Damn, I got stuck in "dangerous" first falling blocks level... It's superfrustrating to start again (thankfully, just from some part, not beginning). Well, the game itself was refreshing from all this art games where you "deserve" the girl, who unlike you isn't as a person as a prize or some fleshless ideal. The first sentence "Hans likes a cheerleader. Because she was pretty." perfectly shows how messed up his thinking is, wanting her BECAUSE she is pretty but not willing to give anything in return.

talhakaya responds:

Ah, I really thought I got rid of that bug already :/ sorry. If this happened to anyone else, just press escape and hit "continue game".

Glad you caught that first sentence! It's me, trying to say, that "relationship" was dead from the beginning, because all Hans wanted was a nice looking girl.

What's the point? I don't understand the end!

talhakaya responds:

Click "Extras" on the menu if you want to know more :)

I thought it was pretty great, especially the idea of becoming more pixelated being desirable for someone with image issues. Of course every guy knows what it feels like to not have your feelings returned.

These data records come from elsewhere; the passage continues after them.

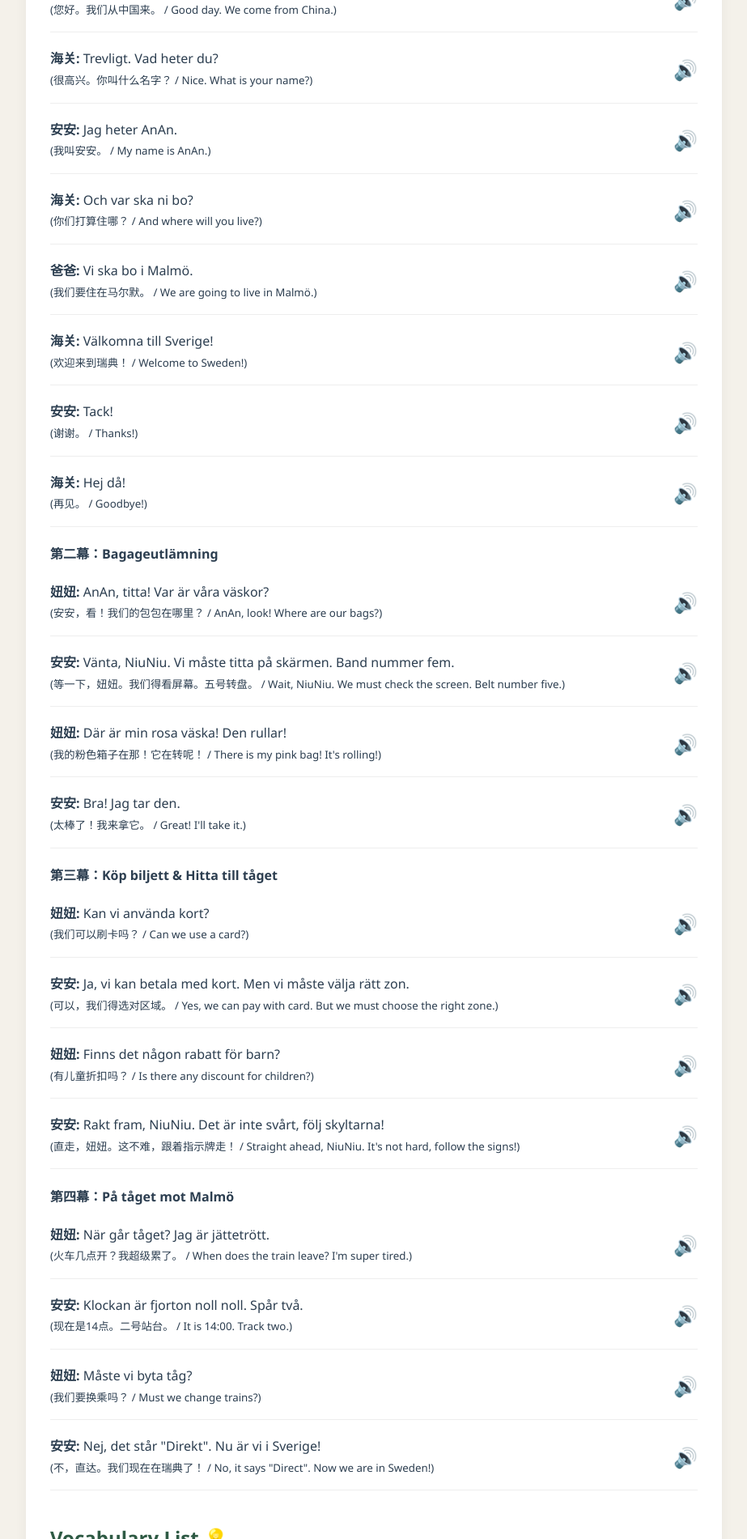
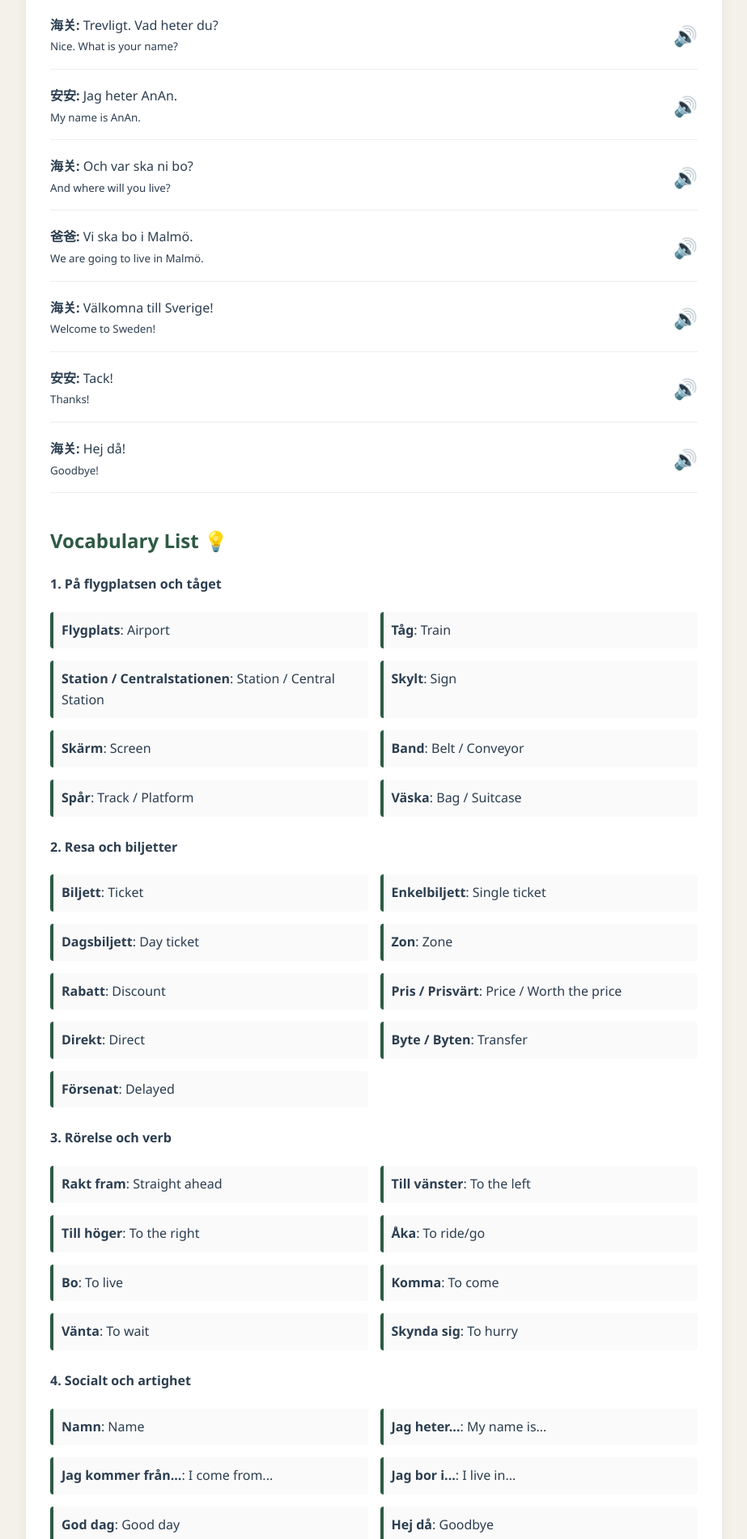
Before and after one commit to musextli-sudo/learn-swedish-with-anan, a plain HTML site: page episodes/episode1.html in a window 1280 px wide. Shown: the part 899-2800 px from the top of the page at 81% size, without its empty margins (178-1101 px from the left). Drawn offline with Linux system fonts and the light colour scheme.

Commit message:
Update episode1.html

```diff
--- a/episodes/episode1.html
+++ b/episodes/episode1.html
@@ -5,15 +5,15 @@
     <title>Episode 1: Hej Sverige! | Learning Swedish</title>
     <link rel="stylesheet" href="../css/style.css">
     <style>
-        /* 保持你原本简洁优雅的 UI 设计 */
         .container { max-width: 800px; margin: 40px auto; padding: 30px; background: white; border-radius: 15px; box-shadow: 0 4px 15px rgba(0,0,0,0.05); }
         .audio-hero { background: #f0f4f2; padding: 25px; border-radius: 10px; text-align: center; margin-bottom: 30px; }
         .story-line { margin: 20px 0; padding-bottom: 15px; border-bottom: 1px solid #eee; display: flex; align-items: center; }
         .text-content { flex-grow: 1; }
         .speaker-icon { cursor: pointer; margin-left: 15px; font-size: 1.5rem; }
         .vocab-section { margin-top: 40px; }
+        .vocab-category { margin-bottom: 25px; }
         .vocab-grid { display: grid; grid-template-columns: 1fr 1fr; gap: 15px; }
-        .vocab-item { padding: 15px; background: #fafafa; border-left: 5px solid #2e5a44; border-radius: 4px; }
+        .vocab-item { padding: 10px; background: #fafafa; border-left: 4px solid #2e5a44; border-radius: 4px; }
     </style>
 </head>
 <body>
@@ -21,210 +21,122 @@
 <div class="container">
     <a href="../index.html" style="color: #2e5a44; font-weight: bold; text-decoration: none;">← Back to Home</a>
     <h1>Episode 1: Hej Sverige! ✈️</h1>
-    <p><em>跟随安安一家人，开启在瑞典的第一天！</em></p>
 
     <div class="audio-hero">
         <button onclick="playAll()">Listen to Whole Story 🔊</button>
     </div>
 
-    <!-- 课文正文 -->
     <section>
         <h2>The Story 📖</h2>
 
-        <!-- 序幕 -->
         <h4>序幕：Ankomst på Kastrup</h4>
         <div class="story-line">
-            <div class="text-content">
-                <b>妞妞:</b> Mamma, pappa! Var är vi?<br>
-                <small>(妈妈，爸爸！我们在哪儿？ / Mom, dad! Where are we?)</small>
-            </div>
+            <div class="text-content"><b>妞妞:</b> Mamma, pappa! Var är vi?<br><small>Mom, dad! Where are we?</small></div>
             <span class="speaker-icon" onclick="play('n1')">🔊</span>
         </div>
         <div class="story-line">
-            <div class="text-content">
-                <b>妈妈:</b> Vi är på Kastrup, flygplatsen i Köpenhamn.<br>
-                <small>(我们在哥本哈根机场。 / We are at Kastrup, the airport in Copenhagen.)</small>
-            </div>
+            <div class="text-content"><b>妈妈:</b> Vi är på Kastrup, flygplatsen i Köpenhamn.<br><small>We are at Kastrup, the airport in Copenhagen.</small></div>
             <span class="speaker-icon" onclick="play('m1')">🔊</span>
         </div>
         <div class="story-line">
-            <div class="text-content">
-                <b>安安:</b> Titta, NiuNiu! Här är skylten: "Tåg". Vi ska åka till Malmö.<br>
-                <small>(看，妞妞！指示牌在这儿：“火车”。我们要去马尔默。 / Look, NiuNiu! Here is the sign: "Train". We are going to Malmö.)</small>
-            </div>
+            <div class="text-content"><b>安安:</b> Titta, NiuNiu! Här är skylten: "Tåg". Vi ska åka till Malmö.<br><small>Look, NiuNiu! Here is the sign: "Train". We are going to Malmö.</small></div>
             <span class="speaker-icon" onclick="play('a1')">🔊</span>
         </div>
 
-        <!-- 第一幕 -->
         <h4>第一幕：I Passkontrollen</h4>
         <div class="story-line">
-            <div class="text-content">
-                <b>海关:</b> God dag. Varifrån kommer ni?<br>
-                <small>(您好。你们从哪里来？ / Good day. Where do you come from?)</small>
-            </div>
+            <div class="text-content"><b>海关:</b> God dag. Varifrån kommer ni?<br><small>Good day. Where do you come from?</small></div>
             <span class="speaker-icon" onclick="play('h1')">🔊</span>
         </div>
         <div class="story-line">
-            <div class="text-content">
-                <b>爸爸:</b> God dag. Vi kommer från Kina.<br>
-                <small>(您好。我们从中国来。 / Good day. We come from China.)</small>
-            </div>
+            <div class="text-content"><b>爸爸:</b> God dag. Vi kommer från Kina.<br><small>Good day. We come from China.</small></div>
             <span class="speaker-icon" onclick="play('p1')">🔊</span>
         </div>
         <div class="story-line">
-            <div class="text-content">
-                <b>海关:</b> Trevligt. Vad heter du?<br>
-                <small>(很高兴。你叫什么名字？ / Nice. What is your name?)</small>
-            </div>
+            <div class="text-content"><b>海关:</b> Trevligt. Vad heter du?<br><small>Nice. What is your name?</small></div>
             <span class="speaker-icon" onclick="play('h2')">🔊</span>
         </div>
         <div class="story-line">
-            <div class="text-content">
-                <b>安安:</b> Jag heter AnAn.<br>
-                <small>(我叫安安。 / My name is AnAn.)</small>
-            </div>
+            <div class="text-content"><b>安安:</b> Jag heter AnAn.<br><small>My name is AnAn.</small></div>
             <span class="speaker-icon" onclick="play('a2')">🔊</span>
         </div>
         <div class="story-line">
-            <div class="text-content">
-                <b>海关:</b> Och var ska ni bo?<br>
-                <small>(你们打算住哪？ / And where will you live?)</small>
-            </div>
+            <div class="text-content"><b>海关:</b> Och var ska ni bo?<br><small>And where will you live?</small></div>
             <span class="speaker-icon" onclick="play('h3')">🔊</span>
         </div>
         <div class="story-line">
-            <div class="text-content">
-                <b>爸爸:</b> Vi ska bo i Malmö.<br>
-                <small>(我们要住在马尔默。 / We are going to live in Malmö.)</small>
-            </div>
+            <div class="text-content"><b>爸爸:</b> Vi ska bo i Malmö.<br><small>We are going to live in Malmö.</small></div>
             <span class="speaker-icon" onclick="play('p2')">🔊</span>
         </div>
         <div class="story-line">
-            <div class="text-content">
-                <b>海关:</b> Välkomna till Sverige!<br>
-                <small>(欢迎来到瑞典！ / Welcome to Sweden!)</small>
-            </div>
+            <div class="text-content"><b>海关:</b> Välkomna till Sverige!<br><small>Welcome to Sweden!</small></div>
             <span class="speaker-icon" onclick="play('h4')">🔊</span>
         </div>
         <div class="story-line">
-            <div class="text-content">
-                <b>安安:</b> Tack!<br>
-                <small>(谢谢。 / Thanks!)</small>
-            </div>
+            <div class="text-content"><b>安安:</b> Tack!<br><small>Thanks!</small></div>
             <span class="speaker-icon" onclick="play('a3')">🔊</span>
         </div>
         <div class="story-line">
-            <div class="text-content">
-                <b>海关:</b> Hej då!<br>
-                <small>(再见。 / Goodbye!)</small>
-            </div>
+            <div class="text-content"><b>海关:</b> Hej då!<br><small>Goodbye!</small></div>
             <span class="speaker-icon" onclick="play('h5')">🔊</span>
-        </div>
-
-        <!-- 第二幕 -->
-        <h4>第二幕：Bagageutlämning</h4>
-        <div class="story-line">
-            <div class="text-content">
-                <b>妞妞:</b> AnAn, titta! Var är våra väskor?<br>
-                <small>(安安，看！我们的包包在哪里？ / AnAn, look! Where are our bags?)</small>
-            </div>
-            <span class="speaker-icon" onclick="play('n2')">🔊</span>
-        </div>
-        <div class="story-line">
-            <div class="text-content">
-                <b>安安:</b> Vänta, NiuNiu. Vi måste titta på skärmen. Band nummer fem.<br>
-                <small>(等一下，妞妞。我们得看屏幕。五号转盘。 / Wait, NiuNiu. We must check the screen. Belt number five.)</small>
-            </div>
-            <span class="speaker-icon" onclick="play('a4')">🔊</span>
-        </div>
-        <div class="story-line">
-            <div class="text-content">
-                <b>妞妞:</b> Där är min rosa väska! Den rullar!<br>
-                <small>(我的粉色箱子在那！它在转呢！ / There is my pink bag! It's rolling!)</small>
-            </div>
-            <span class="speaker-icon" onclick="play('n3')">🔊</span>
-        </div>
-        <div class="story-line">
-            <div class="text-content">
-                <b>安安:</b> Bra! Jag tar den.<br>
-                <small>(太棒了！我来拿它。 / Great! I'll take it.)</small>
-            </div>
-            <span class="speaker-icon" onclick="play('a5')">🔊</span>
-        </div>
-
-        <!-- 第三幕 -->
-        <h4>第三幕：Köp biljett & Hitta till tåget</h4>
-        <div class="story-line">
-            <div class="text-content">
-                <b>妞妞:</b> Kan vi använda kort?<br>
-                <small>(我们可以刷卡吗？ / Can we use a card?)</small>
-            </div>
-            <span class="speaker-icon" onclick="play('n4')">🔊</span>
-        </div>
-        <div class="story-line">
-            <div class="text-content">
-                <b>安安:</b> Ja, vi kan betala med kort. Men vi måste välja rätt zon.<br>
-                <small>(可以，我们得选对区域。 / Yes, we can pay with card. But we must choose the right zone.)</small>
-            </div>
-            <span class="speaker-icon" onclick="play('a6')">🔊</span>
-        </div>
-        <div class="story-line">
-            <div class="text-content">
-                <b>妞妞:</b> Finns det någon rabatt för barn?<br>
-                <small>(有儿童折扣吗？ / Is there any discount for children?)</small>
-            </div>
-            <span class="speaker-icon" onclick="play('n5')">🔊</span>
-        </div>
-        <div class="story-line">
-            <div class="text-content">
-                <b>安安:</b> Rakt fram, NiuNiu. Det är inte svårt, följ skyltarna!<br>
-                <small>(直走，妞妞。这不难，跟着指示牌走！ / Straight ahead, NiuNiu. It's not hard, follow the signs!)</small>
-            </div>
-            <span class="speaker-icon" onclick="play('a7')">🔊</span>
-        </div>
-
-        <!-- 第四幕 -->
-        <h4>第四幕：På tåget mot Malmö</h4>
-        <div class="story-line">
-            <div class="text-content">
-                <b>妞妞:</b> När går tåget? Jag är jättetrött.<br>
-                <small>(火车几点开？我超级累了。 / When does the train leave? I'm super tired.)</small>
-            </div>
-            <span class="speaker-icon" onclick="play('n6')">🔊</span>
-        </div>
-        <div class="story-line">
-            <div class="text-content">
-                <b>安安:</b> Klockan är fjorton noll noll. Spår två.<br>
-                <small>(现在是14点。二号站台。 / It is 14:00. Track two.)</small>
-            </div>
-            <span class="speaker-icon" onclick="play('a8')">🔊</span>
-        </div>
-        <div class="story-line">
-            <div class="text-content">
-                <b>妞妞:</b> Måste vi byta tåg?<br>
-                <small>(我们要换乘吗？ / Must we change trains?)</small>
-            </div>
-            <span class="speaker-icon" onclick="play('n7')">🔊</span>
-        </div>
-        <div class="story-line">
-            <div class="text-content">
-                <b>安安:</b> Nej, det står "Direkt". Nu är vi i Sverige!<br>
-                <small>(不，直达。我们现在在瑞典了！ / No, it says "Direct". Now we are in Sweden!)</small>
-            </div>
-            <span class="speaker-icon" onclick="play('a9')">🔊</span>
         </div>
     </section>
 
-    <!-- 词汇表 -->
     <section class="vocab-section">
         <h2>Vocabulary List 💡</h2>
-        <div class="vocab-grid">
-            <div class="vocab-item"><strong>Flygplats</strong> (机场)</div>
-            <div class="vocab-item"><strong>Tåg</strong> (火车)</div>
-            <div class="vocab-item"><strong>Biljett</strong> (票)</div>
-            <div class="vocab-item"><strong>Rabatt</strong> (折扣)</div>
-            <div class="vocab-item"><strong>Direkt</strong> (直达)</div>
-            <div class="vocab-item"><strong>Skylt</strong> (指示牌)</div>
+
+        <div class="vocab-category"><h4>1. På flygplatsen och tåget</h4>
+            <div class="vocab-grid">
+                <div class="vocab-item"><strong>Flygplats</strong>: Airport</div>
+                <div class="vocab-item"><strong>Tåg</strong>: Train</div>
+                <div class="vocab-item"><strong>Station / Centralstationen</strong>: Station / Central Station</div>
+                <div class="vocab-item"><strong>Skylt</strong>: Sign</div>
+                <div class="vocab-item"><strong>Skärm</strong>: Screen</div>
+                <div class="vocab-item"><strong>Band</strong>: Belt / Conveyor</div>
+                <div class="vocab-item"><strong>Spår</strong>: Track / Platform</div>
+                <div class="vocab-item"><strong>Väska</strong>: Bag / Suitcase</div>
+            </div>
+        </div>
+
+        <div class="vocab-category"><h4>2. Resa och biljetter</h4>
+            <div class="vocab-grid">
+                <div class="vocab-item"><strong>Biljett</strong>: Ticket</div>
+                <div class="vocab-item"><strong>Enkelbiljett</strong>: Single ticket</div>
+                <div class="vocab-item"><strong>Dagsbiljett</strong>: Day ticket</div>
+                <div class="vocab-item"><strong>Zon</strong>: Zone</div>
+                <div class="vocab-item"><strong>Rabatt</strong>: Discount</div>
+                <div class="vocab-item"><strong>Pris / Prisvärt</strong>: Price / Worth the price</div>
+                <div class="vocab-item"><strong>Direkt</strong>: Direct</div>
+                <div class="vocab-item"><strong>Byte / Byten</strong>: Transfer</div>
+                <div class="vocab-item"><strong>Försenat</strong>: Delayed</div>
+            </div>
+        </div>
+
+        <div class="vocab-category"><h4>3. Rörelse och verb</h4>
+            <div class="vocab-grid">
+                <div class="vocab-item"><strong>Rakt fram</strong>: Straight ahead</div>
+                <div class="vocab-item"><strong>Till vänster</strong>: To the left</div>
+                <div class="vocab-item"><strong>Till höger</strong>: To the right</div>
+                <div class="vocab-item"><strong>Åka</strong>: To ride/go</div>
+                <div class="vocab-item"><strong>Bo</strong>: To live</div>
+                <div class="vocab-item"><strong>Komma</strong>: To come</div>
+                <div class="vocab-item"><strong>Vänta</strong>: To wait</div>
+                <div class="vocab-item"><strong>Skynda sig</strong>: To hurry</div>
+            </div>
+        </div>
+
+        <div class="vocab-category"><h4>4. Socialt och artighet</h4>
+            <div class="vocab-grid">
+                <div class="vocab-item"><strong>Namn</strong>: Name</div>
+                <div class="vocab-item"><strong>Jag heter...</strong>: My name is...</div>
+                <div class="vocab-item"><strong>Jag kommer från...</strong>: I come from...</div>
+                <div class="vocab-item"><strong>Jag bor i...</strong>: I live in...</div>
+                <div class="vocab-item"><strong>God dag</strong>: Good day</div>
+                <div class="vocab-item"><strong>Hej då</strong>: Goodbye</div>
+                <div class="vocab-item"><strong>Tack</strong>: Thanks</div>
+                <div class="vocab-item"><strong>Trevligt</strong>: Nice</div>
+                <div class="vocab-item"><strong>Välkommen</strong>: Welcome</div>
+            </div>
         </div>
     </section>
 </div>
```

A twist on this story appears in the film Cinema Paradiso, which I recommend. (But don't ask me what it means). Perhaps even had the cheerleader accepted him, what he really wanted (acceptance) would be sated and he wouldn't even want her anymore. You allude to this at the end of your story when he begins to focus more on himself, however I simply couldn't understand why after he discovered himself the world turned gray.

talhakaya responds:

your interpretation of it great! Just what I wanted to do. But I decided finishing with the "gray world" to tell that the real world is still a dark place, and Hans has to adapt to it.